> [Aim of the exercise]:
Return the data that follows, keeping every word and mark unchanged.

> [Data provided]:

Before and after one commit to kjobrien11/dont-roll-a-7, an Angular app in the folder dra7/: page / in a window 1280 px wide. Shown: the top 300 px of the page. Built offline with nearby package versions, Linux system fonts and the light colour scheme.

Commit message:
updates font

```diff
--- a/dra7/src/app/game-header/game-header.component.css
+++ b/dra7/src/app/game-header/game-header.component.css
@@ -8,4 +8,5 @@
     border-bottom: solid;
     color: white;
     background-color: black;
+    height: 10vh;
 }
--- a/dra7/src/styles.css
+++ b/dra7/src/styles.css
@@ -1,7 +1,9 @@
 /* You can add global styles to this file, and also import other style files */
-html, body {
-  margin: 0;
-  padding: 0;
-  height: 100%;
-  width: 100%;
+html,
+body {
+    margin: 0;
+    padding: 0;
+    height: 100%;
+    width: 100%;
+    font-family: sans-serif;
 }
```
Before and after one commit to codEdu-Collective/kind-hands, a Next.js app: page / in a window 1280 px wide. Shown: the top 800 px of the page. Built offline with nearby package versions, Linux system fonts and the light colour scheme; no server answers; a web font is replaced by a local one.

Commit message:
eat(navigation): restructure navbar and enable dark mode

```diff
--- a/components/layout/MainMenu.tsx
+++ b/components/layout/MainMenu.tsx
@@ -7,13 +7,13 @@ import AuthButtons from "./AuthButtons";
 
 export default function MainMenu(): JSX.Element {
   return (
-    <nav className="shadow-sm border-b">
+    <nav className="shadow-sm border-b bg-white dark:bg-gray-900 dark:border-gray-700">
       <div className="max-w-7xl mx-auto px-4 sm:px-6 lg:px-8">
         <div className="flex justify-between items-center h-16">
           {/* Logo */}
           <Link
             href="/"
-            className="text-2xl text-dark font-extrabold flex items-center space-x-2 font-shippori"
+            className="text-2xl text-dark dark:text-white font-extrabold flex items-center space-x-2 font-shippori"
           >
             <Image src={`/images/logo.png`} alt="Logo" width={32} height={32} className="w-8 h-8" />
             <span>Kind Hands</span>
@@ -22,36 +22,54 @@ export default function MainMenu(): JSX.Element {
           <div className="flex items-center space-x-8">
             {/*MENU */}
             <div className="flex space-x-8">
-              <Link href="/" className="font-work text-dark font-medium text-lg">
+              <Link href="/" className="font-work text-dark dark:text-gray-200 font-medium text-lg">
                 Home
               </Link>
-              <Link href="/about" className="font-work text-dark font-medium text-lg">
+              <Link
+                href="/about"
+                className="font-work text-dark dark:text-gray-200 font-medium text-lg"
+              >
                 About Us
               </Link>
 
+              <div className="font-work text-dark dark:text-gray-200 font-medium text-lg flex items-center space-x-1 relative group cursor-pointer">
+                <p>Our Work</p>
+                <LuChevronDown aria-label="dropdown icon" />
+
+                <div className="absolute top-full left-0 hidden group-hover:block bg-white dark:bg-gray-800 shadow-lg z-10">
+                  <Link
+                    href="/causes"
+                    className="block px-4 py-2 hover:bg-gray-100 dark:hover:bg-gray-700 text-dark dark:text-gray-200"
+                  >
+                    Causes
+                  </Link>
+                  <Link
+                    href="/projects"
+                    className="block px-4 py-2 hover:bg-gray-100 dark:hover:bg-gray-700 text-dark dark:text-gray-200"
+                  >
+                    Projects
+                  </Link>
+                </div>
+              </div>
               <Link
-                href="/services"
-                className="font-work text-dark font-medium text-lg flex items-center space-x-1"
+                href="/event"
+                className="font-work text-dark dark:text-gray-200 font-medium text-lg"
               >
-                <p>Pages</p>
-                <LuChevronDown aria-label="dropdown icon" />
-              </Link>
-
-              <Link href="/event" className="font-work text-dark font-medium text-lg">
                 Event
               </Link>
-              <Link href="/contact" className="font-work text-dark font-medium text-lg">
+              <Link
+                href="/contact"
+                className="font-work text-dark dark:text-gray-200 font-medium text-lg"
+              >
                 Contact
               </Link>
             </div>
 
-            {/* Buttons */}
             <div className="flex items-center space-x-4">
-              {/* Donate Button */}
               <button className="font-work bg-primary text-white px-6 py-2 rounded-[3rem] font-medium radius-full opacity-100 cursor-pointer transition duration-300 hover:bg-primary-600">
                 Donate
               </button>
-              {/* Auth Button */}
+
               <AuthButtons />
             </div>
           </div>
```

> [Result of the exercise]:
Before and after one commit to kjobrien11/dont-roll-a-7, an Angular app in the folder dra7/: page / in a window 1280 px wide. Shown: the top 300 px of the page. Built offline with nearby package versions, Linux system fonts and the light colour scheme.

Commit message:
updates font

```diff
--- a/dra7/src/app/game-header/game-header.component.css
+++ b/dra7/src/app/game-header/game-header.component.css
@@ -8,4 +8,5 @@
     border-bottom: solid;
     color: white;
     background-color: black;
+    height: 10vh;
 }
--- a/dra7/src/styles.css
+++ b/dra7/src/styles.css
@@ -1,7 +1,9 @@
 /* You can add global styles to this file, and also import other style files */
-html, body {
-  margin: 0;
-  padding: 0;
-  height: 100%;
-  width: 100%;
+html,
+body {
+    margin: 0;
+    padding: 0;
+    height: 100%;
+    width: 100%;
+    font-family: sans-serif;
 }
```
Before and after one commit to codEdu-Collective/kind-hands, a Next.js app: page / in a window 1280 px wide. Shown: the top 800 px of the page. Built offline with nearby package versions, Linux system fonts and the light colour scheme; no server answers; a web font is replaced by a local one.

Commit message:
eat(navigation): restructure navbar and enable dark mode

```diff
--- a/components/layout/MainMenu.tsx
+++ b/components/layout/MainMenu.tsx
@@ -7,13 +7,13 @@ import AuthButtons from "./AuthButtons";
 
 export default function MainMenu(): JSX.Element {
   return (
-    <nav className="shadow-sm border-b">
+    <nav className="shadow-sm border-b bg-white dark:bg-gray-900 dark:border-gray-700">
       <div className="max-w-7xl mx-auto px-4 sm:px-6 lg:px-8">
         <div className="flex justify-between items-center h-16">
           {/* Logo */}
           <Link
             href="/"
-            className="text-2xl text-dark font-extrabold flex items-center space-x-2 font-shippori"
+            className="text-2xl text-dark dark:text-white font-extrabold flex items-center space-x-2 font-shippori"
           >
             <Image src={`/images/logo.png`} alt="Logo" width={32} height={32} className="w-8 h-8" />
             <span>Kind Hands</span>
@@ -22,36 +22,54 @@ export default function MainMenu(): JSX.Element {
           <div className="flex items-center space-x-8">
             {/*MENU */}
             <div className="flex space-x-8">
-              <Link href="/" className="font-work text-dark font-medium text-lg">
+              <Link href="/" className="font-work text-dark dark:text-gray-200 font-medium text-lg">
                 Home
               </Link>
-              <Link href="/about" className="font-work text-dark font-medium text-lg">
+              <Link
+                href="/about"
+                className="font-work text-dark dark:text-gray-200 font-medium text-lg"
+              >
                 About Us
               </Link>
 
+              <div className="font-work text-dark dark:text-gray-200 font-medium text-lg flex items-center space-x-1 relative group cursor-pointer">
+                <p>Our Work</p>
+                <LuChevronDown aria-label="dropdown icon" />
+
+                <div className="absolute top-full left-0 hidden group-hover:block bg-white dark:bg-gray-800 shadow-lg z-10">
+                  <Link
+                    href="/causes"
+                    className="block px-4 py-2 hover:bg-gray-100 dark:hover:bg-gray-700 text-dark dark:text-gray-200"
+                  >
+                    Causes
+                  </Link>
+                  <Link
+                    href="/projects"
+                    className="block px-4 py-2 hover:bg-gray-100 dark:hover:bg-gray-700 text-dark dark:text-gray-200"
+                  >
+                    Projects
+                  </Link>
+                </div>
+              </div>
               <Link
-                href="/services"
-                className="font-work text-dark font-medium text-lg flex items-center space-x-1"
+                href="/event"
+                className="font-work text-dark dark:text-gray-200 font-medium text-lg"
               >
-                <p>Pages</p>
-                <LuChevronDown aria-label="dropdown icon" />
-              </Link>
-
-              <Link href="/event" className="font-work text-dark font-medium text-lg">
                 Event
               </Link>
-              <Link href="/contact" className="font-work text-dark font-medium text-lg">
+              <Link
+                href="/contact"
+                className="font-work text-dark dark:text-gray-200 font-medium text-lg"
+              >
                 Contact
               </Link>
             </div>
 
-            {/* Buttons */}
             <div className="flex items-center space-x-4">
-              {/* Donate Button */}
               <button className="font-work bg-primary text-white px-6 py-2 rounded-[3rem] font-medium radius-full opacity-100 cursor-pointer transition duration-300 hover:bg-primary-600">
                 Donate
               </button>
-              {/* Auth Button */}
+
               <AuthButtons />
             </div>
           </div>
```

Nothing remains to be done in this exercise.